Even before you consider the overused and woefully executed CGI, or Lee’s Tamahori’s insistence with dicking about with the camera speed in post-production to show how ‘down with the kids’ he is, this is a facsimile of a Bond film. The effect is to render that startling opening just as ersatz as what follows. It’s as if nothing we watched in the first act mattered. That wise philosopher Bart Simpson once noted that he liked Homer’s half-assed under-parenting a heck of a lot more than his half-assed over-parenting, and Die Another Day would have been more enjoyable – if not necessarily better – had it dispensed entirely with the cack-handed attempt at character development.

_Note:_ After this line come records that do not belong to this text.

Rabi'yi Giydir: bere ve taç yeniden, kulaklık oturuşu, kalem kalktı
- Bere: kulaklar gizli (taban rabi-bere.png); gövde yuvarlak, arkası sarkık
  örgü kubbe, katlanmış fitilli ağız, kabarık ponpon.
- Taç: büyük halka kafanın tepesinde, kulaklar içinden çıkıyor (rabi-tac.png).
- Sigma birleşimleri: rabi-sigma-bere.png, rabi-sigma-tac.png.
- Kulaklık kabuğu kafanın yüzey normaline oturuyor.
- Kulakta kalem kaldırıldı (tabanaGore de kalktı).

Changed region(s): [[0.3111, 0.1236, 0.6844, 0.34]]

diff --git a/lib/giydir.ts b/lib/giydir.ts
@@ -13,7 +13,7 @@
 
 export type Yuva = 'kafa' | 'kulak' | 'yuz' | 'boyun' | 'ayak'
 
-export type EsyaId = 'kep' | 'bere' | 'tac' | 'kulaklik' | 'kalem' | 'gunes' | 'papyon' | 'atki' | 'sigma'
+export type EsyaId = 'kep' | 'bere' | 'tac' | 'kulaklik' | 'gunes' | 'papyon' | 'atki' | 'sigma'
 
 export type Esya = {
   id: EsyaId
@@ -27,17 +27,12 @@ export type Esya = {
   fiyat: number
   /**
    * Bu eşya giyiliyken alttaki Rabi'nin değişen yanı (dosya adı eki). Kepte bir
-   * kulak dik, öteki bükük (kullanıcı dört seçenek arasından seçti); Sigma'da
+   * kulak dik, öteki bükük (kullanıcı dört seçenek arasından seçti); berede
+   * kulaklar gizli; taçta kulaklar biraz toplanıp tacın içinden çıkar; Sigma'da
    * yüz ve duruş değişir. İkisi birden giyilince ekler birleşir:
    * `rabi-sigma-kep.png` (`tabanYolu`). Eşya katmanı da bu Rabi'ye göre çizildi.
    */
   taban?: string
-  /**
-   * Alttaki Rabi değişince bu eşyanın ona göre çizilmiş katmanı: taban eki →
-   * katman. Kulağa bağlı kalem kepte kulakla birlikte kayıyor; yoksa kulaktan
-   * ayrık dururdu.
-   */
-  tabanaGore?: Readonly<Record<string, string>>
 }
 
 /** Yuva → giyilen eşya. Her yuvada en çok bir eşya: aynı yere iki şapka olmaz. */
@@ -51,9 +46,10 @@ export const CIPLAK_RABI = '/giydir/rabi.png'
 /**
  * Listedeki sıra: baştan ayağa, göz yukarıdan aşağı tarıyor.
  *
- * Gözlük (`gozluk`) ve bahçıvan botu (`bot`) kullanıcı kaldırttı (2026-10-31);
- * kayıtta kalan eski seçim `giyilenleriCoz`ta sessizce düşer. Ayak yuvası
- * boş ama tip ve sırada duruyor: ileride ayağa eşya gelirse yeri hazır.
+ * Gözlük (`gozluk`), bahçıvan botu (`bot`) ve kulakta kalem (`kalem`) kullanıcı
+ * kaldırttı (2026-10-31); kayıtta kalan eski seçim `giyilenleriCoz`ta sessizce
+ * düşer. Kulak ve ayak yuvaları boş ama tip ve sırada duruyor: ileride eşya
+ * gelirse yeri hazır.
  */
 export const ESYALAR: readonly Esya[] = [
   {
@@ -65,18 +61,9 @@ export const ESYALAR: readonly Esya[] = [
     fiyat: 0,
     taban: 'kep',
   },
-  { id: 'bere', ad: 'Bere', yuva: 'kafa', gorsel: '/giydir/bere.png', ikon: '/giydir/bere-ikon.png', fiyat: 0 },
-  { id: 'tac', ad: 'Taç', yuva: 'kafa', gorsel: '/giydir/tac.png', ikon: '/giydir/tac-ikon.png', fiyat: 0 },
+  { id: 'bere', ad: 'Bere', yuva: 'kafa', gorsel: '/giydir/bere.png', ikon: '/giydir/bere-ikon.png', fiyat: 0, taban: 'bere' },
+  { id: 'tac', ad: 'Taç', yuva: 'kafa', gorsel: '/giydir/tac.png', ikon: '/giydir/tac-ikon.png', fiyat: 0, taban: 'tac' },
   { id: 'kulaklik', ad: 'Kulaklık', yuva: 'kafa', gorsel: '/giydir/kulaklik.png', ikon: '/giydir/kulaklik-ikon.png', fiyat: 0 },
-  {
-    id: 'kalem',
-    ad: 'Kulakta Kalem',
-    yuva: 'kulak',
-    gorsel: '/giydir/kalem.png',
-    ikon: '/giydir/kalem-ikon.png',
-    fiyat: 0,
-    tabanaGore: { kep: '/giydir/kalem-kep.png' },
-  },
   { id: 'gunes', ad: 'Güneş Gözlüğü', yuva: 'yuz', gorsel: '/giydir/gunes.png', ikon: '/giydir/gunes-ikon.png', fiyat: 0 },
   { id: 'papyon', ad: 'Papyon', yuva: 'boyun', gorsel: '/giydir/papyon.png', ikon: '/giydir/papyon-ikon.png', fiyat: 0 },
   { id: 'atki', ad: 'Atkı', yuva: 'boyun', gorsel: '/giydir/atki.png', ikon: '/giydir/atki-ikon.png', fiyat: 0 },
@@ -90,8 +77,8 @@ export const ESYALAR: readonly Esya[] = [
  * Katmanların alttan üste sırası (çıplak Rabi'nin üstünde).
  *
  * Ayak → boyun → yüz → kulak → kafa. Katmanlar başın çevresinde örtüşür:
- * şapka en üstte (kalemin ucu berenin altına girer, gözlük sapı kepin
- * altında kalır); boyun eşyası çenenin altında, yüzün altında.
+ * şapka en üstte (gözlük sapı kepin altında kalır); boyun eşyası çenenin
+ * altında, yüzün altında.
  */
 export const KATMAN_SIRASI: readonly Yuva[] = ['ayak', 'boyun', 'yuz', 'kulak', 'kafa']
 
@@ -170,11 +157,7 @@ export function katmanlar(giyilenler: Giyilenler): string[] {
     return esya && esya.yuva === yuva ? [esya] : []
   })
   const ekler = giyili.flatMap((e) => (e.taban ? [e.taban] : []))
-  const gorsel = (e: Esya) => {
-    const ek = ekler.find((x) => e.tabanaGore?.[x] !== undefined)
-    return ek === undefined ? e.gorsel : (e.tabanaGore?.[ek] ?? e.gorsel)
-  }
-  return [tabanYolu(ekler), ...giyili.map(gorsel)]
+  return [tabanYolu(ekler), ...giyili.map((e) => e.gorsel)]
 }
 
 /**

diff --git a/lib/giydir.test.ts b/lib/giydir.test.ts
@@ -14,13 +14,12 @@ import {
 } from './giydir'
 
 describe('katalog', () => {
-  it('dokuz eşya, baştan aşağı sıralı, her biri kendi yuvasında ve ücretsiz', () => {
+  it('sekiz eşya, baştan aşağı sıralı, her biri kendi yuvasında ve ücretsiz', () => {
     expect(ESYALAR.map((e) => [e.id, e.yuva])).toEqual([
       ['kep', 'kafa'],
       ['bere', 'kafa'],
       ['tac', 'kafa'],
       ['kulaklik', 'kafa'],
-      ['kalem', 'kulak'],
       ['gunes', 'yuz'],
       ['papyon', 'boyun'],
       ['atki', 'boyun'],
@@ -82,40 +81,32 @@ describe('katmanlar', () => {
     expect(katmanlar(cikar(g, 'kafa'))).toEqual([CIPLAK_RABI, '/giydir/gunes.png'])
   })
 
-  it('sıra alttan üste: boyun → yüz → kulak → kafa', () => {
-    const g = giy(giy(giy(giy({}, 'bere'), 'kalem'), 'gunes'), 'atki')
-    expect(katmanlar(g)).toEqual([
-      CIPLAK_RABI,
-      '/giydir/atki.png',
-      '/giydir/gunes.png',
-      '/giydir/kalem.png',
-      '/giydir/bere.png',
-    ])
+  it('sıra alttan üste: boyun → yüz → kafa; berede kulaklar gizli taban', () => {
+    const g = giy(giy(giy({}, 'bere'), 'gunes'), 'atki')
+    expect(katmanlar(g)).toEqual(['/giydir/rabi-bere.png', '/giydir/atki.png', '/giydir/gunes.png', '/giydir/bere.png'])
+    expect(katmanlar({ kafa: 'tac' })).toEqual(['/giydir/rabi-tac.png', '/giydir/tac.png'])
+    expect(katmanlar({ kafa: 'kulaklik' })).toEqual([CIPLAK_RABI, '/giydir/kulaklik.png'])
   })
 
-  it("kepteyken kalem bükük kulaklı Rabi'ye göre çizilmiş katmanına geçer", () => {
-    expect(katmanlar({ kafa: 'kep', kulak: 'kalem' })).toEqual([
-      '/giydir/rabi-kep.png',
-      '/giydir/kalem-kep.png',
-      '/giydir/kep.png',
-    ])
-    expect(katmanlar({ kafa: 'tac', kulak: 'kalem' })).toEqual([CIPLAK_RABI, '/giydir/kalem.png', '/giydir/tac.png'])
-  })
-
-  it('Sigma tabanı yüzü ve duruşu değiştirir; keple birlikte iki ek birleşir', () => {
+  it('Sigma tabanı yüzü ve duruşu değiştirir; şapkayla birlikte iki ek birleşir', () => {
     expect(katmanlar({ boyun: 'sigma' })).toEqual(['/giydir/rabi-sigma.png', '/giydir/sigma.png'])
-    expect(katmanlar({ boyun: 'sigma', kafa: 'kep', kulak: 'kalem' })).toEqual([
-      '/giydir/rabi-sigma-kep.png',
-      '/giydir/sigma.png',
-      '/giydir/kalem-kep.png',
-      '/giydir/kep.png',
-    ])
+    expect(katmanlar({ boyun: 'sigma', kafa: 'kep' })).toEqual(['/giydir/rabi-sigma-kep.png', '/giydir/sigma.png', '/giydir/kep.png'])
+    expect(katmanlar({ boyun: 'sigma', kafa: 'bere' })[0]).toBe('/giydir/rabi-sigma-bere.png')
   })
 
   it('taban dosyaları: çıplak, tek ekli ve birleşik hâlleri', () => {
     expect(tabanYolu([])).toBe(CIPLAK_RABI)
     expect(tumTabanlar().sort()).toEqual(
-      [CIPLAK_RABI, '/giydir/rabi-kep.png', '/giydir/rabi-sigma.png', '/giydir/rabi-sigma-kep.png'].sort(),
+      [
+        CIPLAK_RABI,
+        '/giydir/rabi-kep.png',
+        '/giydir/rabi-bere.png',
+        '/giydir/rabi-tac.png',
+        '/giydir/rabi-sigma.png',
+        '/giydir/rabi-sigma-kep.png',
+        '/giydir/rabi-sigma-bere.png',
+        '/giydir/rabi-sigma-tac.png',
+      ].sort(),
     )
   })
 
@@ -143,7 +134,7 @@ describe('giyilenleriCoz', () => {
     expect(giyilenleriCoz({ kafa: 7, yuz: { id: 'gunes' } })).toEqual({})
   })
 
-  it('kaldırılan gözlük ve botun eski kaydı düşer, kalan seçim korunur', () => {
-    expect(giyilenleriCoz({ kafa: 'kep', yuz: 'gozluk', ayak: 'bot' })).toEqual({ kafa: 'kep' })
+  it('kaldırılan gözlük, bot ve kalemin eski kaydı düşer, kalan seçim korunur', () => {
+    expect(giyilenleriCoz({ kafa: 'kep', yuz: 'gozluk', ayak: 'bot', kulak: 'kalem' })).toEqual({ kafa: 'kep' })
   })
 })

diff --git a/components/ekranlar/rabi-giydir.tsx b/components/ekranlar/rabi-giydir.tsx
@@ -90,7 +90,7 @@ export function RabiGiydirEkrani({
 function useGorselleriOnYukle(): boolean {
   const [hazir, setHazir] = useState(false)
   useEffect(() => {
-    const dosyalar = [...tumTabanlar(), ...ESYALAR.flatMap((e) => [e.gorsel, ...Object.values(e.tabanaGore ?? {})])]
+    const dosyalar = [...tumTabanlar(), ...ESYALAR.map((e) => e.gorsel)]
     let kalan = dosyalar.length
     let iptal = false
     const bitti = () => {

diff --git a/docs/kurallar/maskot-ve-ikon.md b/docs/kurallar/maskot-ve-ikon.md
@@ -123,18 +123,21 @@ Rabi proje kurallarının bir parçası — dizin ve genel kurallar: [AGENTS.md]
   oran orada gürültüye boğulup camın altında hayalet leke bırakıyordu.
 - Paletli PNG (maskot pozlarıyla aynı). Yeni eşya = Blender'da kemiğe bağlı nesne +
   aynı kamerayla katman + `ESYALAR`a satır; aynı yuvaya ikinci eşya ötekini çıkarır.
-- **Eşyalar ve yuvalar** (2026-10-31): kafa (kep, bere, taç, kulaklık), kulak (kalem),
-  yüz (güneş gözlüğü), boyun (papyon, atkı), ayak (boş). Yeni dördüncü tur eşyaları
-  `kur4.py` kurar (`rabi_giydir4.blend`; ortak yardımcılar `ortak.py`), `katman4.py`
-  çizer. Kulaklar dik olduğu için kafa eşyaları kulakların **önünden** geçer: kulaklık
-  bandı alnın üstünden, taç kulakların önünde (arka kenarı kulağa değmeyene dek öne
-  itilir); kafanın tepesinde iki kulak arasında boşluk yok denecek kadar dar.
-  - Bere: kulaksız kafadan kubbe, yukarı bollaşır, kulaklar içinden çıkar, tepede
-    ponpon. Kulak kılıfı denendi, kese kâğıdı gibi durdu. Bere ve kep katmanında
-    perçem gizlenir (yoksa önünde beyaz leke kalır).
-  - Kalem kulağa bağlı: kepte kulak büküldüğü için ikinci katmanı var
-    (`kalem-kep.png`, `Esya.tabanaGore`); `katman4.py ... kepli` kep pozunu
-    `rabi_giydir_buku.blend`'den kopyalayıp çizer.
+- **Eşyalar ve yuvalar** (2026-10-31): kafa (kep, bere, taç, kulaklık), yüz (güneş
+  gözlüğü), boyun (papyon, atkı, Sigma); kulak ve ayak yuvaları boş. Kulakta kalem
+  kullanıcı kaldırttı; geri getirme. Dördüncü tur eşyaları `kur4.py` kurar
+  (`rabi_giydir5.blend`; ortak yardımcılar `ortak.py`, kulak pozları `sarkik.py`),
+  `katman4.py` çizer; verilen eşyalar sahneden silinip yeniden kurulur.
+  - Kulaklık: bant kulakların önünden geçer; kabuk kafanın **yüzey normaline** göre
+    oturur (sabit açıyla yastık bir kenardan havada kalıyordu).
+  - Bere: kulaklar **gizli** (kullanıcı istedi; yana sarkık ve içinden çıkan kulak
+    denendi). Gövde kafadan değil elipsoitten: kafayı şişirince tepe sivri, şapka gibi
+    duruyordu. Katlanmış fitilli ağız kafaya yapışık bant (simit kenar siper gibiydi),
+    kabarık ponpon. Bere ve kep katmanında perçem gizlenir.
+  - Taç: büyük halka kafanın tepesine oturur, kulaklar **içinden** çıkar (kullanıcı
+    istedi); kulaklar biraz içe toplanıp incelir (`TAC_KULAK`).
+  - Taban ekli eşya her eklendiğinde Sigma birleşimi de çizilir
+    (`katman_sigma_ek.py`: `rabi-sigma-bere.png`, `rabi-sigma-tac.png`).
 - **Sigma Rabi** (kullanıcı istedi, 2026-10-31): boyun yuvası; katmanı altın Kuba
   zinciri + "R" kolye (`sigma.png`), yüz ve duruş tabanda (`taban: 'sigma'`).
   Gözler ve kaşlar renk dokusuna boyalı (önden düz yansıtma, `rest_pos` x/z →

Otherwise it’s the launch party for Now That’s What I Call James Bond Vol. 20, and it’s apparent that the designated driver is getting sloshed in the corner. How else to explain the plot of Die Another Day? Bond is incarcerated for 14 months, during which time we’re expected to believe that Colonel Moon has escaped to Cuba, changed his identity, created a megabucks global brand and announced the launch of a fearsome satellite system – and MI6 still hasn’t got any evidence! At least when The Master did this in Doctor Who, the satellite was actually brainwashing the population; here, M is just having a very long blonde moment. Oh, and while we’re on the subject, why does Zao blow up a peace conference just before his boss’ allegedly covert operation is about to commence? That’s a schoolboy error for a Bond villain.
Is it the worst Bond film? Given my love of Diamonds Are Forever, you’re probably asking the wrong guy – but it’s never as boring as Thunderball nor as lacklustre as A View To A Kill. For sure, Halle Berry achieves the single biggest fall in standards in cinema history by filming this at the same time she won her Oscar for Monster’s Ball and yes, the synthetic surfing sequence remains one of the worst set-pieces of the CGI era. Yet (and I’m heading for a geek lynching by saying it) I don’t have a problem with the invisible car – it’s no sillier than a dozen other gadgets from Q Branch – and I have a sneaking admiration for Toby Stephens’ chutzpah. Boy, does he go for it. So, sorry haterz, Die Another Day only gets the bronze medal of bad Bond – it can’t even get ‘being awful’ right.